══ RECORDS PROVIDED
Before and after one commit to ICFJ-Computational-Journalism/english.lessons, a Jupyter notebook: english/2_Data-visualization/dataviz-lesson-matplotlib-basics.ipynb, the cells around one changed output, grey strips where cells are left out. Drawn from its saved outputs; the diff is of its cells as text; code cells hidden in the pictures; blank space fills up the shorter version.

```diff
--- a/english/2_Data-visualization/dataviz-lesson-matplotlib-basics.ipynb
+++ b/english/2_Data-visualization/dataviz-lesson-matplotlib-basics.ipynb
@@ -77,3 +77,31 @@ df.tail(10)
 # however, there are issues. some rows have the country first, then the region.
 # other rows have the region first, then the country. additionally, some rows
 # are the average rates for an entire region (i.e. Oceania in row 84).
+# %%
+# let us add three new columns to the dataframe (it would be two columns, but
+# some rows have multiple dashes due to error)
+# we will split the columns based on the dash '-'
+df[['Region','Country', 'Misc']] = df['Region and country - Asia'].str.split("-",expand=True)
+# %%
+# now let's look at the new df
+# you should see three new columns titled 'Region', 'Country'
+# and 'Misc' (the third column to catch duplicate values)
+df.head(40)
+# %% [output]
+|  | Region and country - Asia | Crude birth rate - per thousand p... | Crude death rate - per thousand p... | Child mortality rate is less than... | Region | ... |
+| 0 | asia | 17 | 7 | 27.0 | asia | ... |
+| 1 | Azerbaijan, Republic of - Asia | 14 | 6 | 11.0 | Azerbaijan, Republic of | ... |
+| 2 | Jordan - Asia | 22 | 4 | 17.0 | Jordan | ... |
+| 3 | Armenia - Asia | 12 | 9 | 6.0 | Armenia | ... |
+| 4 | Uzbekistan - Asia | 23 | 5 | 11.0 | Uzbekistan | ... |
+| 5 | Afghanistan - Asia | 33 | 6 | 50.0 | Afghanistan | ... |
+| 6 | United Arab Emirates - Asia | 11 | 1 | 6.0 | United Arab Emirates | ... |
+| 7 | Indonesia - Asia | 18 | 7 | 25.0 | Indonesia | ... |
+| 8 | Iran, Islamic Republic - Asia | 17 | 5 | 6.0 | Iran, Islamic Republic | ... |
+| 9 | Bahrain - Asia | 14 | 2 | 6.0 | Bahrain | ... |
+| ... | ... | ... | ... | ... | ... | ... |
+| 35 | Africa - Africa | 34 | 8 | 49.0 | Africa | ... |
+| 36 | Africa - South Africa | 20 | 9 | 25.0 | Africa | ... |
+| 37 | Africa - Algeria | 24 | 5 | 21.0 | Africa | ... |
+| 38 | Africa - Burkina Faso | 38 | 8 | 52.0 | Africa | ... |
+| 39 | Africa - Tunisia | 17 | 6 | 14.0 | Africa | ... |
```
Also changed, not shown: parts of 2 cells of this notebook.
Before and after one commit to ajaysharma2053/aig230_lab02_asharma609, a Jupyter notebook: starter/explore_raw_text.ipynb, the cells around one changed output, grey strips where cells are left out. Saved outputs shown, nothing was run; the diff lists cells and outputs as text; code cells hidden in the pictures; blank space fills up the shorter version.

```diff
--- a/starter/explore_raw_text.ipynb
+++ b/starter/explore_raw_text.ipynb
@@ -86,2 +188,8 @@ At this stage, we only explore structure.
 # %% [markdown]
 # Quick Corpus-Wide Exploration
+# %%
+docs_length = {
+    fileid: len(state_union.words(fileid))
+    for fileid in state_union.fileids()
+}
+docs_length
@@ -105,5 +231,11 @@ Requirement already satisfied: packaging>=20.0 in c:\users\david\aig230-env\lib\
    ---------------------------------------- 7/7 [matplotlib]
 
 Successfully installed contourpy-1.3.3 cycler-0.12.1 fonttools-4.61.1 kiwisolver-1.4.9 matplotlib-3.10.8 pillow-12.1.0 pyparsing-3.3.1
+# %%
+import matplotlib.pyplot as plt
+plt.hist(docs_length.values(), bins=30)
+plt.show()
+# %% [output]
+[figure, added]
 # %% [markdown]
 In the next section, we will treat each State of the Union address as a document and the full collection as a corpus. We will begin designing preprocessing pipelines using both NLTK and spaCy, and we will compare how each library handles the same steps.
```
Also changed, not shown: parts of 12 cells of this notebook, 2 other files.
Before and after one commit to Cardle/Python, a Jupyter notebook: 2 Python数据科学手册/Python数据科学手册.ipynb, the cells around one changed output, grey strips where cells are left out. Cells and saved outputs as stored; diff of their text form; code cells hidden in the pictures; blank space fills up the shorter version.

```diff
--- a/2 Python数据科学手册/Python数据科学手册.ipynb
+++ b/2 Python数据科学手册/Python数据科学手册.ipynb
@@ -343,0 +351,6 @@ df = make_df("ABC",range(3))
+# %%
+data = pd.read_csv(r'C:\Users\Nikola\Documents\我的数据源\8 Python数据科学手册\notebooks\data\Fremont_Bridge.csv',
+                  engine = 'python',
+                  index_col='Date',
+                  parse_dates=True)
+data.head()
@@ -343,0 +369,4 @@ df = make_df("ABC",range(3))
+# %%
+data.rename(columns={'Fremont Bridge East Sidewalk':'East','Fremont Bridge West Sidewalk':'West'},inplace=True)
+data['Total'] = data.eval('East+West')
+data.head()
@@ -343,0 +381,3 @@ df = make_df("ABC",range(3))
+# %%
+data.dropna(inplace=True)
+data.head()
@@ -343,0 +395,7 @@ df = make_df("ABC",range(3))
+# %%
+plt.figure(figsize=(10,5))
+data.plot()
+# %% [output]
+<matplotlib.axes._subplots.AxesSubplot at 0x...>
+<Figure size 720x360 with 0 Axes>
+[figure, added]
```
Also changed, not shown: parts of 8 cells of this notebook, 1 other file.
════
- WORK ORDER -
Could you write out all the entries exactly as given?

- ANSWER BELOW -
Before and after one commit to ICFJ-Computational-Journalism/english.lessons, a Jupyter notebook: english/2_Data-visualization/dataviz-lesson-matplotlib-basics.ipynb, the cells around one changed output, grey strips where cells are left out. Drawn from its saved outputs; the diff is of its cells as text; code cells hidden in the pictures; blank space fills up the shorter version.

```diff
--- a/english/2_Data-visualization/dataviz-lesson-matplotlib-basics.ipynb
+++ b/english/2_Data-visualization/dataviz-lesson-matplotlib-basics.ipynb
@@ -77,3 +77,31 @@ df.tail(10)
 # however, there are issues. some rows have the country first, then the region.
 # other rows have the region first, then the country. additionally, some rows
 # are the average rates for an entire region (i.e. Oceania in row 84).
+# %%
+# let us add three new columns to the dataframe (it would be two columns, but
+# some rows have multiple dashes due to error)
+# we will split the columns based on the dash '-'
+df[['Region','Country', 'Misc']] = df['Region and country - Asia'].str.split("-",expand=True)
+# %%
+# now let's look at the new df
+# you should see three new columns titled 'Region', 'Country'
+# and 'Misc' (the third column to catch duplicate values)
+df.head(40)
+# %% [output]
+|  | Region and country - Asia | Crude birth rate - per thousand p... | Crude death rate - per thousand p... | Child mortality rate is less than... | Region | ... |
+| 0 | asia | 17 | 7 | 27.0 | asia | ... |
+| 1 | Azerbaijan, Republic of - Asia | 14 | 6 | 11.0 | Azerbaijan, Republic of | ... |
+| 2 | Jordan - Asia | 22 | 4 | 17.0 | Jordan | ... |
+| 3 | Armenia - Asia | 12 | 9 | 6.0 | Armenia | ... |
+| 4 | Uzbekistan - Asia | 23 | 5 | 11.0 | Uzbekistan | ... |
+| 5 | Afghanistan - Asia | 33 | 6 | 50.0 | Afghanistan | ... |
+| 6 | United Arab Emirates - Asia | 11 | 1 | 6.0 | United Arab Emirates | ... |
+| 7 | Indonesia - Asia | 18 | 7 | 25.0 | Indonesia | ... |
+| 8 | Iran, Islamic Republic - Asia | 17 | 5 | 6.0 | Iran, Islamic Republic | ... |
+| 9 | Bahrain - Asia | 14 | 2 | 6.0 | Bahrain | ... |
+| ... | ... | ... | ... | ... | ... | ... |
+| 35 | Africa - Africa | 34 | 8 | 49.0 | Africa | ... |
+| 36 | Africa - South Africa | 20 | 9 | 25.0 | Africa | ... |
+| 37 | Africa - Algeria | 24 | 5 | 21.0 | Africa | ... |
+| 38 | Africa - Burkina Faso | 38 | 8 | 52.0 | Africa | ... |
+| 39 | Africa - Tunisia | 17 | 6 | 14.0 | Africa | ... |
```
Also changed, not shown: parts of 2 cells of this notebook.
Before and after one commit to ajaysharma2053/aig230_lab02_asharma609, a Jupyter notebook: starter/explore_raw_text.ipynb, the cells around one changed output, grey strips where cells are left out. Saved outputs shown, nothing was run; the diff lists cells and outputs as text; code cells hidden in the pictures; blank space fills up the shorter version.

```diff
--- a/starter/explore_raw_text.ipynb
+++ b/starter/explore_raw_text.ipynb
@@ -86,2 +188,8 @@ At this stage, we only explore structure.
 # %% [markdown]
 # Quick Corpus-Wide Exploration
+# %%
+docs_length = {
+    fileid: len(state_union.words(fileid))
+    for fileid in state_union.fileids()
+}
+docs_length
@@ -105,5 +231,11 @@ Requirement already satisfied: packaging>=20.0 in c:\users\david\aig230-env\lib\
    ---------------------------------------- 7/7 [matplotlib]
 
 Successfully installed contourpy-1.3.3 cycler-0.12.1 fonttools-4.61.1 kiwisolver-1.4.9 matplotlib-3.10.8 pillow-12.1.0 pyparsing-3.3.1
+# %%
+import matplotlib.pyplot as plt
+plt.hist(docs_length.values(), bins=30)
+plt.show()
+# %% [output]
+[figure, added]
 # %% [markdown]
 In the next section, we will treat each State of the Union address as a document and the full collection as a corpus. We will begin designing preprocessing pipelines using both NLTK and spaCy, and we will compare how each library handles the same steps.
```
Also changed, not shown: parts of 12 cells of this notebook, 2 other files.
Before and after one commit to Cardle/Python, a Jupyter notebook: 2 Python数据科学手册/Python数据科学手册.ipynb, the cells around one changed output, grey strips where cells are left out. Cells and saved outputs as stored; diff of their text form; code cells hidden in the pictures; blank space fills up the shorter version.

```diff
--- a/2 Python数据科学手册/Python数据科学手册.ipynb
+++ b/2 Python数据科学手册/Python数据科学手册.ipynb
@@ -343,0 +351,6 @@ df = make_df("ABC",range(3))
+# %%
+data = pd.read_csv(r'C:\Users\Nikola\Documents\我的数据源\8 Python数据科学手册\notebooks\data\Fremont_Bridge.csv',
+                  engine = 'python',
+                  index_col='Date',
+                  parse_dates=True)
+data.head()
@@ -343,0 +369,4 @@ df = make_df("ABC",range(3))
+# %%
+data.rename(columns={'Fremont Bridge East Sidewalk':'East','Fremont Bridge West Sidewalk':'West'},inplace=True)
+data['Total'] = data.eval('East+West')
+data.head()
@@ -343,0 +381,3 @@ df = make_df("ABC",range(3))
+# %%
+data.dropna(inplace=True)
+data.head()
@@ -343,0 +395,7 @@ df = make_df("ABC",range(3))
+# %%
+plt.figure(figsize=(10,5))
+data.plot()
+# %% [output]
+<matplotlib.axes._subplots.AxesSubplot at 0x...>
+<Figure size 720x360 with 0 Axes>
+[figure, added]
```
Also changed, not shown: parts of 8 cells of this notebook, 1 other file.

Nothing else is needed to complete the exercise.